A rapidly growing body of materials with significant cultural value are “born digital.” Information professionals must be prepared to extract digital materials from their original environments and media in ways that reflect the rich metadata and ensure the integrity of the materials. They must also support new forms of access: allowing users to make sense of materials and understand their context.
There are many types of contextual information that can be vital to making sense and meaningful use of digital objects. These can include objects, agents, occurrences, purposes, times, places, form of expressions, concepts/abstractions and relationships.
There are many existing open-source tools that libraries, archives and museums (LAMs) can use to identify, extract and expose such contextual entities from the wide diversity of born-digital materials that LAMs already hold and continue to receive.
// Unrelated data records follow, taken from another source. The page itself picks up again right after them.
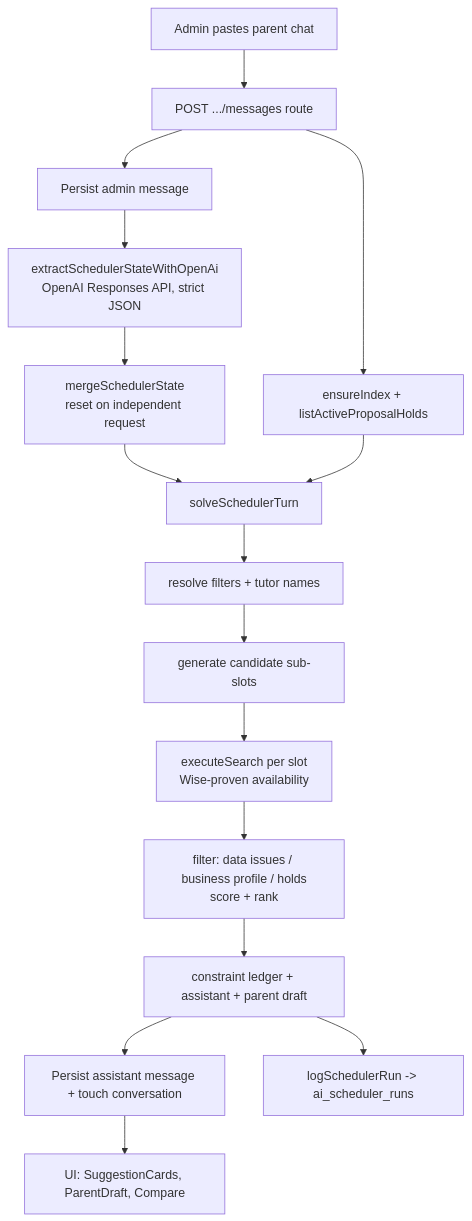
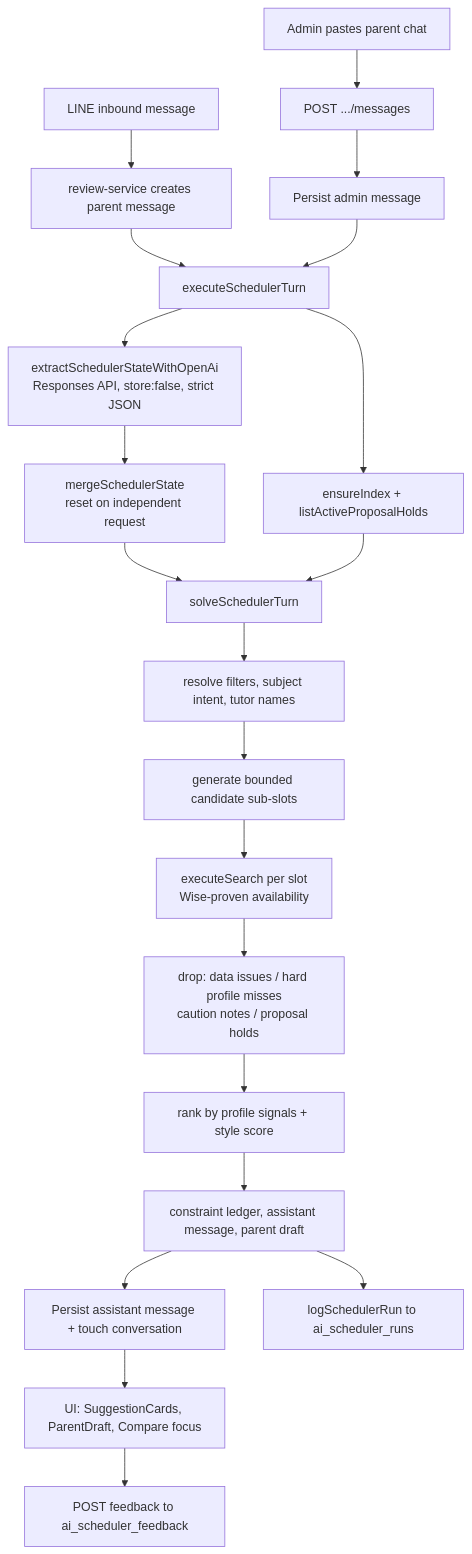
One commit to kasheesh711/bgscheduler changed the diagram in docs/features/ai-scheduler.md. Above: the diagram before and after it, drawn with Mermaid. The commit also changed other lines of this file and 71 other files, not shown here.

````diff
--- a/docs/features/ai-scheduler.md
+++ b/docs/features/ai-scheduler.md
@@ -68,18 +74,23 @@
 ```mermaid
 flowchart TD
-  A[Admin pastes parent chat] --> B[POST .../messages route]
+  A[Admin pastes parent chat] --> B[POST .../messages]
+  L[LINE inbound message] --> B2[review-service creates parent message]
   B --> C[Persist admin message]
-  B --> D[ensureIndex + listActiveProposalHolds]
-  C --> E[extractSchedulerStateWithOpenAi\nOpenAI Responses API, strict JSON]
-  E --> F[mergeSchedulerState\nreset on independent request]
-  F --> G[solveSchedulerTurn]
-  D --> G
-  G --> H[resolve filters + tutor names]
-  H --> I[generate candidate sub-slots]
-  I --> J[executeSearch per slot\nWise-proven availability]
-  J --> K[filter: data issues / business profile / holds\nscore + rank]
-  K --> L[constraint ledger + assistant + parent draft]
-  L --> M[Persist assistant message + touch conversation]
-  L --> N[logSchedulerRun -> ai_scheduler_runs]
-  M --> O[UI: SuggestionCards, ParentDraft, Compare]
+  B2 --> D
+  C --> D[executeSchedulerTurn]
+  D --> E[ensureIndex + listActiveProposalHolds]
+  D --> F[extractSchedulerStateWithOpenAi<br/>Responses API, store:false, strict JSON]
+  F --> G[mergeSchedulerState<br/>reset on independent request]
+  G --> H[solveSchedulerTurn]
+  E --> H
+  H --> I[resolve filters, subject intent, tutor names]
+  I --> J[generate bounded candidate sub-slots]
+  J --> K[executeSearch per slot<br/>Wise-proven availability]
+  K --> M[drop: data issues / hard profile misses<br/>caution notes / proposal holds]
+  M --> N[rank by profile signals + style score]
+  N --> O[constraint ledger, assistant message, parent draft]
+  O --> P[Persist assistant message + touch conversation]
+  O --> Q[logSchedulerRun to ai_scheduler_runs]
+  P --> R[UI: SuggestionCards, ParentDraft, Compare focus]
+  R --> S[POST feedback to ai_scheduler_feedback]
 ```
````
NLP tools and methods can help to both (1) facilitate curatorial decision making and description, and (2) generate access points to be presented to end users.
|9:00 – 9:15
|Welcome and introduction – Cal Lee
|Challenges and Opportunities in Applying NLP to Digital Collections
|From Projects to Programs
|Kam Woods, University of North Carolina at Chapel Hill – BitCurator NLP Development and Plans
|Generation of Breakout Topics
|Reporting Back from Breakout Sessions
|Wrap Up and Next Steps